When Adrienne Stiff-Roberts decided during her high school career that she wanted to be a scientist, and then an engineer, she didn’t know that she’d end up manipulating the exotic properties of quantum mechanics to perfect devices ranging from infrared cameras to solar cells.
It’s not surprising that the daughter of a father who taught mathematics would gravitate toward a career in academia in a science so dependent on numbers.
“The first time I first became serious about science was during a physics class in the 11th grade,” Stiff-Roberts recalls. “It turned out to be my favorite class – I so much enjoyed understanding how the world around me works. Discovering new knowledge and ideas in labs, lectures and classes resonated deeply with me. I decided then to go into academics.”
The engineering bug bit later, in her senior year. The rest, as they say, is history.
Born in Durham and raised in nearby Raleigh, Stiff-Roberts continued the pursuit of understanding how the world works, both from the practical and theoretical sides. After high school, she entered a dual degree program in Atlanta, and after five years, she had earned a bachelor’s degree in electrical engineering (highest honors) from the Georgia Institute of Technology, and a bachelor’s of science degree in physics (summa cum laude) from Seplman College.
Since joining the Duke faculty in 2004 as an assistant professor of electrical and computer engineering, Stiff-Roberts has combined this passion for physics and engineering to better understand the sub-atomic quantum world, governed by its own often counter-intuitive laws, and to harness its great potential.
So far, the efforts of her laboratory have made significant advances in combining the quantum and practical worlds.
In recognition of the accomplishments of her young academic career, Stiff-Roberts has been named the winner of the 2009 Institute of Electrical and Electronics Engineers (IEEE) Early Career Award in Nanotechnology. She will officially receive the award during the ninth annual meeting of the IEEE Conference on Nanotechnology this July in Genoa, Italy.
She was cited by the Nanotechnology Council for her “contributions to the development of nanoscale quantum dots for infrared detection.”
In simple terms, quantum dots are like extremely tiny semiconductors that adhere to their own set of quantum rules. These dots are hundreds of times smaller than a sliver of a human hair -- six to 10 nanometers thick and 10 to 20 nanometers in diameter. Scientists have yet to figure out exactly how to make use of quantum dots’ seemingly limitless potential, but that is what particularly excites Stiff-Roberts.

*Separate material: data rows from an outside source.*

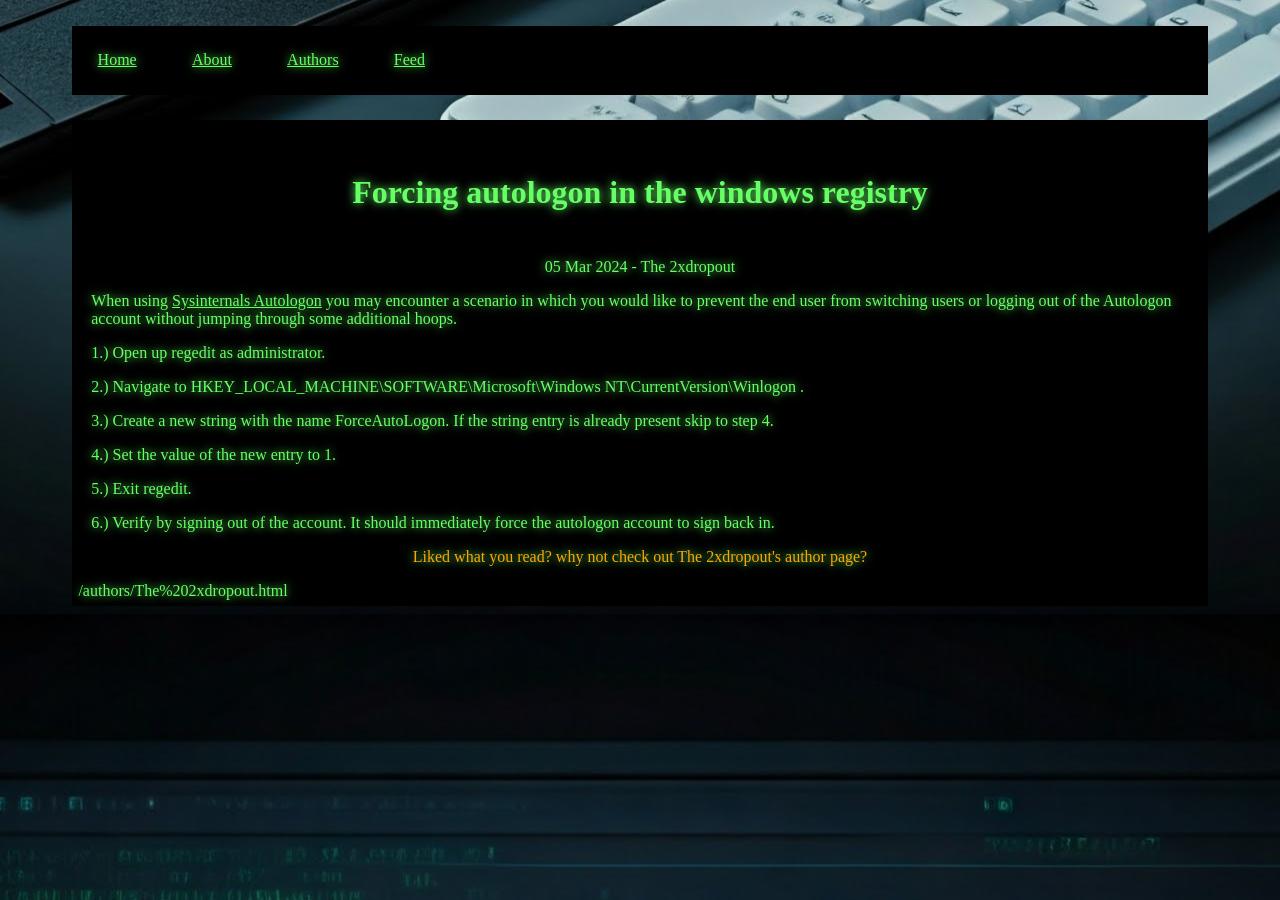
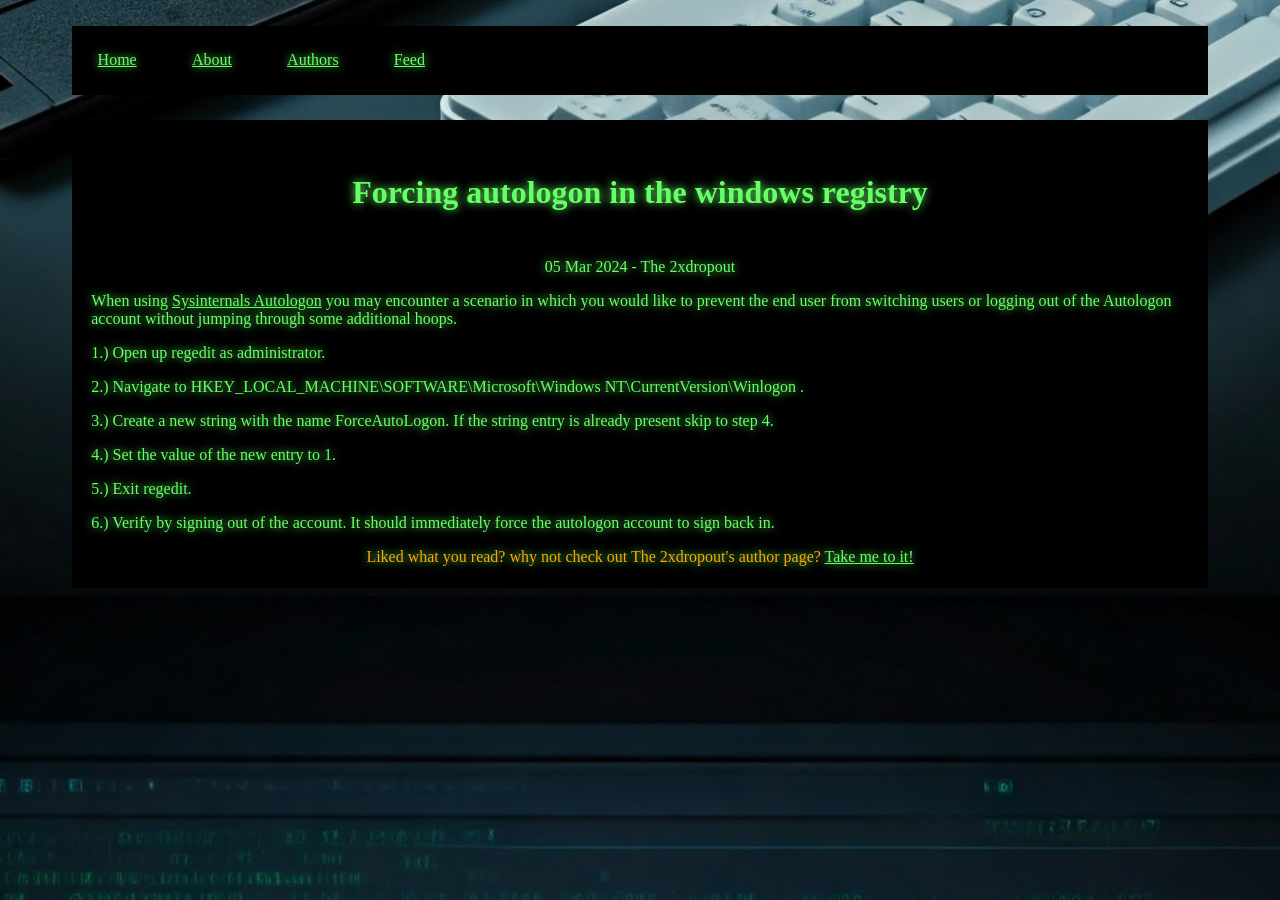
Before and after one commit to Philip-Otter/pbandt.github.io, a Jekyll site: the page built from _posts/2024-03-05-Forcing Autologon In The Windows Registry.md, in a window 1280 px wide. Built offline with Jekyll 4.4.1, drawn with Linux system fonts in a browser that asks for light colours.

Commit message:
Update post.html

```diff
--- a/_layouts/post.html
+++ b/_layouts/post.html
@@ -6,9 +6,10 @@ layout: default
 
 {{ content }}
 
-<p style = "text-align: Center; color: orange;">Liked what you read? why not check out {{ page.author}}'s author page?</p>
+<p style = "text-align: Center; color: orange;">Liked what you read? why not check out {{ page.author}}'s author page?
 {% for author in site.authors %}
   {% if page.author == author.handle %}
-  {{ author.url }}
+  <a href="https://philip-otter.github.io/pbandt.github.io/{{ author.url }}">Take me to it!</a>
   {% endif %}
 {% endfor %}
+</p>
```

“For me, the enjoyment I derive from science all boils down to figuring out practical applications of theoretical ideas,” she said. “In particular, I really enjoy using the principles of quantum mechanics to make better devices, such as sensors or detectors.”
She and her colleagues are involved in all phases of quantum dot development, including work with dots she creates herself, experimentation with commercially available dots, and the development of new techniques for building structures or devices that incorporate dots, such as infrared sensors.
In fact, Stiff-Roberts made her first major contribution to the field while earning a Ph.D. in applied physics at the University of Michigan, when she was the first to create an infrared detector using quantum dots that actually produced images.
One of the main goals of her current work with quantum dots is designing a sensor that responds to specific bands of infrared light. Targets include those wavelengths that are not absorbed by water and carbon dioxide in the atmosphere, which allows sensors to gather images on cloudy days.
The military also has a keen interest in this technology, so she is also pursuing wavelengths that can travel through smoke without significant absorption, which opens the possibility of clear imaging of battlefield action. There is also potential for using infrared detection in everything from medical scanning, space science and atmospheric monitoring.
“For me, the satisfaction comes from using quantum mechanics to make devices better – it’s that simple,” Stiff-Roberts said. “It’s the combination of applied and basic sciences.”